## [TO DO]
These records need to be repeated exactly, every one of them.

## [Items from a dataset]
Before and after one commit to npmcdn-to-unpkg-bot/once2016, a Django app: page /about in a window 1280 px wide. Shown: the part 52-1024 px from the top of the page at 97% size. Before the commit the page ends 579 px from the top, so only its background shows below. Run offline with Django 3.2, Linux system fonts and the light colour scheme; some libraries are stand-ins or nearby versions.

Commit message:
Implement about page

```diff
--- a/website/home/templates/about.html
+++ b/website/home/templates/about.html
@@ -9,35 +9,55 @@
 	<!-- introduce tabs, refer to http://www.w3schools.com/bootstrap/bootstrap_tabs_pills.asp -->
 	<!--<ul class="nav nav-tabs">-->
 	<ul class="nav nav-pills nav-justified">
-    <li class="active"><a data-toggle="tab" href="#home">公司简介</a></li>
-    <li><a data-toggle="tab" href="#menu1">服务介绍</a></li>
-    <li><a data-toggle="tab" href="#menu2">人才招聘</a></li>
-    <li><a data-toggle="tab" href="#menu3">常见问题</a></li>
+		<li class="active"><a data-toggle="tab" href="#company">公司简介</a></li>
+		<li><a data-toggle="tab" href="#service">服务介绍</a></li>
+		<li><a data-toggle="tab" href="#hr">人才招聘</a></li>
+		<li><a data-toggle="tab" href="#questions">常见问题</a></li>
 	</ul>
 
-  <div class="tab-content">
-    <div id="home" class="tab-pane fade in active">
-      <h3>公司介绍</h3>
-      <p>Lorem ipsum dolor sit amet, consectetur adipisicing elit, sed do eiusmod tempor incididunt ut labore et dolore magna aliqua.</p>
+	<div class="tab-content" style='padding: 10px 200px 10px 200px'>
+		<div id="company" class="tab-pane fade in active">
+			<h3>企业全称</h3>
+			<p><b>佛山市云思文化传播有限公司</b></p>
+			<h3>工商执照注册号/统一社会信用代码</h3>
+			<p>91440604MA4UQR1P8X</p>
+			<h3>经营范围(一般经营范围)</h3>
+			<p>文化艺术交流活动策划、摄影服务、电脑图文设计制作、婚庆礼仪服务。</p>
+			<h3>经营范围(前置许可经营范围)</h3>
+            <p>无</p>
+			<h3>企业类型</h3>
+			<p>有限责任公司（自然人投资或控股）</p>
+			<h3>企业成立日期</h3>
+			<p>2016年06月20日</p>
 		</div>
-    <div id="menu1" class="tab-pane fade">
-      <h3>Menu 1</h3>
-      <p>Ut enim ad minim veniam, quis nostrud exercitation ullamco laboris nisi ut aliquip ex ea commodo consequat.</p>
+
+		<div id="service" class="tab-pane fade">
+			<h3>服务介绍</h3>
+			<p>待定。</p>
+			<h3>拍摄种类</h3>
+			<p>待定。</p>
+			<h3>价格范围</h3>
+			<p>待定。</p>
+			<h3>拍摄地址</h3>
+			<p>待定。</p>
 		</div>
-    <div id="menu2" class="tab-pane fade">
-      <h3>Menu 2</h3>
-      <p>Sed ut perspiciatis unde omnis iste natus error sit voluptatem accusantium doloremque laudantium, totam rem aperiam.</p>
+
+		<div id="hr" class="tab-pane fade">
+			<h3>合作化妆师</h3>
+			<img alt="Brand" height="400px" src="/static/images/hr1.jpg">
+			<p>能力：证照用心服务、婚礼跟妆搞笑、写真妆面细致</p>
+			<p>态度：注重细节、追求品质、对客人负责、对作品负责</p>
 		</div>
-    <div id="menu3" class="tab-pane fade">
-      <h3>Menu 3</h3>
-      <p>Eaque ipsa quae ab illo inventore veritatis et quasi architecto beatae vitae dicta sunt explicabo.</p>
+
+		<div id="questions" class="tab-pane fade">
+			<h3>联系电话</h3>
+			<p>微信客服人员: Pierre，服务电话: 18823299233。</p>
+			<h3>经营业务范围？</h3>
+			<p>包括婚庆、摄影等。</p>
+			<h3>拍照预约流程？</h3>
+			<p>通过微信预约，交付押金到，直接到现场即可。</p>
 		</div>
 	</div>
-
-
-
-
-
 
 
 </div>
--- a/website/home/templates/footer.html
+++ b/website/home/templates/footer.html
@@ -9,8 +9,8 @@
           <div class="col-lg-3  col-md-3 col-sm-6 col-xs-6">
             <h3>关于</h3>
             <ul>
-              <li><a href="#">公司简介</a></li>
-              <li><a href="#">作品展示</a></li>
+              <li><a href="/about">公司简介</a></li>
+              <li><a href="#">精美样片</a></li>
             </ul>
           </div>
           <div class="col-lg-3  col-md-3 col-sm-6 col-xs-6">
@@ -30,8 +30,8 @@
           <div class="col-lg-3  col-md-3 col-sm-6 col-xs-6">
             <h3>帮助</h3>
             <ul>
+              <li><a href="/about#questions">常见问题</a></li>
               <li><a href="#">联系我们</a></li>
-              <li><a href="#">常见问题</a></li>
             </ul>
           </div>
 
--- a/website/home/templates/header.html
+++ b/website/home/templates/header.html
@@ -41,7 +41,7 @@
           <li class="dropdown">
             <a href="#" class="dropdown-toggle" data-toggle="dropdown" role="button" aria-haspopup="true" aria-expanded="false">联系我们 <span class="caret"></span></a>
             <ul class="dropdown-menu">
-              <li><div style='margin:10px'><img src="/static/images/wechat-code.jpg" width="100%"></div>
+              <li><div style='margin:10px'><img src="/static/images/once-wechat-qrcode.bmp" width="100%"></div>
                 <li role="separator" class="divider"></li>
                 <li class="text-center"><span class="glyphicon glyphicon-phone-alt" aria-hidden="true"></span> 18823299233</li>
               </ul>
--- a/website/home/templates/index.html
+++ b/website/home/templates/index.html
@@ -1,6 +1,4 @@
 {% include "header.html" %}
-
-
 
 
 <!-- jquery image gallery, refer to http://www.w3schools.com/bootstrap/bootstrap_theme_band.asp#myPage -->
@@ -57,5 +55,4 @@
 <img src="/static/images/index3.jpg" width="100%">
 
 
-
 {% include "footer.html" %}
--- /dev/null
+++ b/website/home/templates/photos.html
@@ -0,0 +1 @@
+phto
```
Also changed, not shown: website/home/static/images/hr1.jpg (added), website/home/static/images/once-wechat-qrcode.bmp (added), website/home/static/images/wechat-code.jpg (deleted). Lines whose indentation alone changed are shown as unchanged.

## [OUTPUT FOR THIS TASK]
Before and after one commit to npmcdn-to-unpkg-bot/once2016, a Django app: page /about in a window 1280 px wide. Shown: the part 52-1024 px from the top of the page at 97% size. Before the commit the page ends 579 px from the top, so only its background shows below. Run offline with Django 3.2, Linux system fonts and the light colour scheme; some libraries are stand-ins or nearby versions.

Commit message:
Implement about page

```diff
--- a/website/home/templates/about.html
+++ b/website/home/templates/about.html
@@ -9,35 +9,55 @@
 	<!-- introduce tabs, refer to http://www.w3schools.com/bootstrap/bootstrap_tabs_pills.asp -->
 	<!--<ul class="nav nav-tabs">-->
 	<ul class="nav nav-pills nav-justified">
-    <li class="active"><a data-toggle="tab" href="#home">公司简介</a></li>
-    <li><a data-toggle="tab" href="#menu1">服务介绍</a></li>
-    <li><a data-toggle="tab" href="#menu2">人才招聘</a></li>
-    <li><a data-toggle="tab" href="#menu3">常见问题</a></li>
+		<li class="active"><a data-toggle="tab" href="#company">公司简介</a></li>
+		<li><a data-toggle="tab" href="#service">服务介绍</a></li>
+		<li><a data-toggle="tab" href="#hr">人才招聘</a></li>
+		<li><a data-toggle="tab" href="#questions">常见问题</a></li>
 	</ul>
 
-  <div class="tab-content">
-    <div id="home" class="tab-pane fade in active">
-      <h3>公司介绍</h3>
-      <p>Lorem ipsum dolor sit amet, consectetur adipisicing elit, sed do eiusmod tempor incididunt ut labore et dolore magna aliqua.</p>
+	<div class="tab-content" style='padding: 10px 200px 10px 200px'>
+		<div id="company" class="tab-pane fade in active">
+			<h3>企业全称</h3>
+			<p><b>佛山市云思文化传播有限公司</b></p>
+			<h3>工商执照注册号/统一社会信用代码</h3>
+			<p>91440604MA4UQR1P8X</p>
+			<h3>经营范围(一般经营范围)</h3>
+			<p>文化艺术交流活动策划、摄影服务、电脑图文设计制作、婚庆礼仪服务。</p>
+			<h3>经营范围(前置许可经营范围)</h3>
+            <p>无</p>
+			<h3>企业类型</h3>
+			<p>有限责任公司（自然人投资或控股）</p>
+			<h3>企业成立日期</h3>
+			<p>2016年06月20日</p>
 		</div>
-    <div id="menu1" class="tab-pane fade">
-      <h3>Menu 1</h3>
-      <p>Ut enim ad minim veniam, quis nostrud exercitation ullamco laboris nisi ut aliquip ex ea commodo consequat.</p>
+
+		<div id="service" class="tab-pane fade">
+			<h3>服务介绍</h3>
+			<p>待定。</p>
+			<h3>拍摄种类</h3>
+			<p>待定。</p>
+			<h3>价格范围</h3>
+			<p>待定。</p>
+			<h3>拍摄地址</h3>
+			<p>待定。</p>
 		</div>
-    <div id="menu2" class="tab-pane fade">
-      <h3>Menu 2</h3>
-      <p>Sed ut perspiciatis unde omnis iste natus error sit voluptatem accusantium doloremque laudantium, totam rem aperiam.</p>
+
+		<div id="hr" class="tab-pane fade">
+			<h3>合作化妆师</h3>
+			<img alt="Brand" height="400px" src="/static/images/hr1.jpg">
+			<p>能力：证照用心服务、婚礼跟妆搞笑、写真妆面细致</p>
+			<p>态度：注重细节、追求品质、对客人负责、对作品负责</p>
 		</div>
-    <div id="menu3" class="tab-pane fade">
-      <h3>Menu 3</h3>
-      <p>Eaque ipsa quae ab illo inventore veritatis et quasi architecto beatae vitae dicta sunt explicabo.</p>
+
+		<div id="questions" class="tab-pane fade">
+			<h3>联系电话</h3>
+			<p>微信客服人员: Pierre，服务电话: 18823299233。</p>
+			<h3>经营业务范围？</h3>
+			<p>包括婚庆、摄影等。</p>
+			<h3>拍照预约流程？</h3>
+			<p>通过微信预约，交付押金到，直接到现场即可。</p>
 		</div>
 	</div>
-
-
-
-
-
 
 
 </div>
--- a/website/home/templates/footer.html
+++ b/website/home/templates/footer.html
@@ -9,8 +9,8 @@
           <div class="col-lg-3  col-md-3 col-sm-6 col-xs-6">
             <h3>关于</h3>
             <ul>
-              <li><a href="#">公司简介</a></li>
-              <li><a href="#">作品展示</a></li>
+              <li><a href="/about">公司简介</a></li>
+              <li><a href="#">精美样片</a></li>
             </ul>
           </div>
           <div class="col-lg-3  col-md-3 col-sm-6 col-xs-6">
@@ -30,8 +30,8 @@
           <div class="col-lg-3  col-md-3 col-sm-6 col-xs-6">
             <h3>帮助</h3>
             <ul>
+              <li><a href="/about#questions">常见问题</a></li>
               <li><a href="#">联系我们</a></li>
-              <li><a href="#">常见问题</a></li>
             </ul>
           </div>
 
--- a/website/home/templates/header.html
+++ b/website/home/templates/header.html
@@ -41,7 +41,7 @@
           <li class="dropdown">
             <a href="#" class="dropdown-toggle" data-toggle="dropdown" role="button" aria-haspopup="true" aria-expanded="false">联系我们 <span class="caret"></span></a>
             <ul class="dropdown-menu">
-              <li><div style='margin:10px'><img src="/static/images/wechat-code.jpg" width="100%"></div>
+              <li><div style='margin:10px'><img src="/static/images/once-wechat-qrcode.bmp" width="100%"></div>
                 <li role="separator" class="divider"></li>
                 <li class="text-center"><span class="glyphicon glyphicon-phone-alt" aria-hidden="true"></span> 18823299233</li>
               </ul>
--- a/website/home/templates/index.html
+++ b/website/home/templates/index.html
@@ -1,6 +1,4 @@
 {% include "header.html" %}
-
-
 
 
 <!-- jquery image gallery, refer to http://www.w3schools.com/bootstrap/bootstrap_theme_band.asp#myPage -->
@@ -57,5 +55,4 @@
 <img src="/static/images/index3.jpg" width="100%">
 
 
-
 {% include "footer.html" %}
--- /dev/null
+++ b/website/home/templates/photos.html
@@ -0,0 +1 @@
+phto
```
Also changed, not shown: website/home/static/images/hr1.jpg (added), website/home/static/images/once-wechat-qrcode.bmp (added), website/home/static/images/wechat-code.jpg (deleted). Lines whose indentation alone changed are shown as unchanged.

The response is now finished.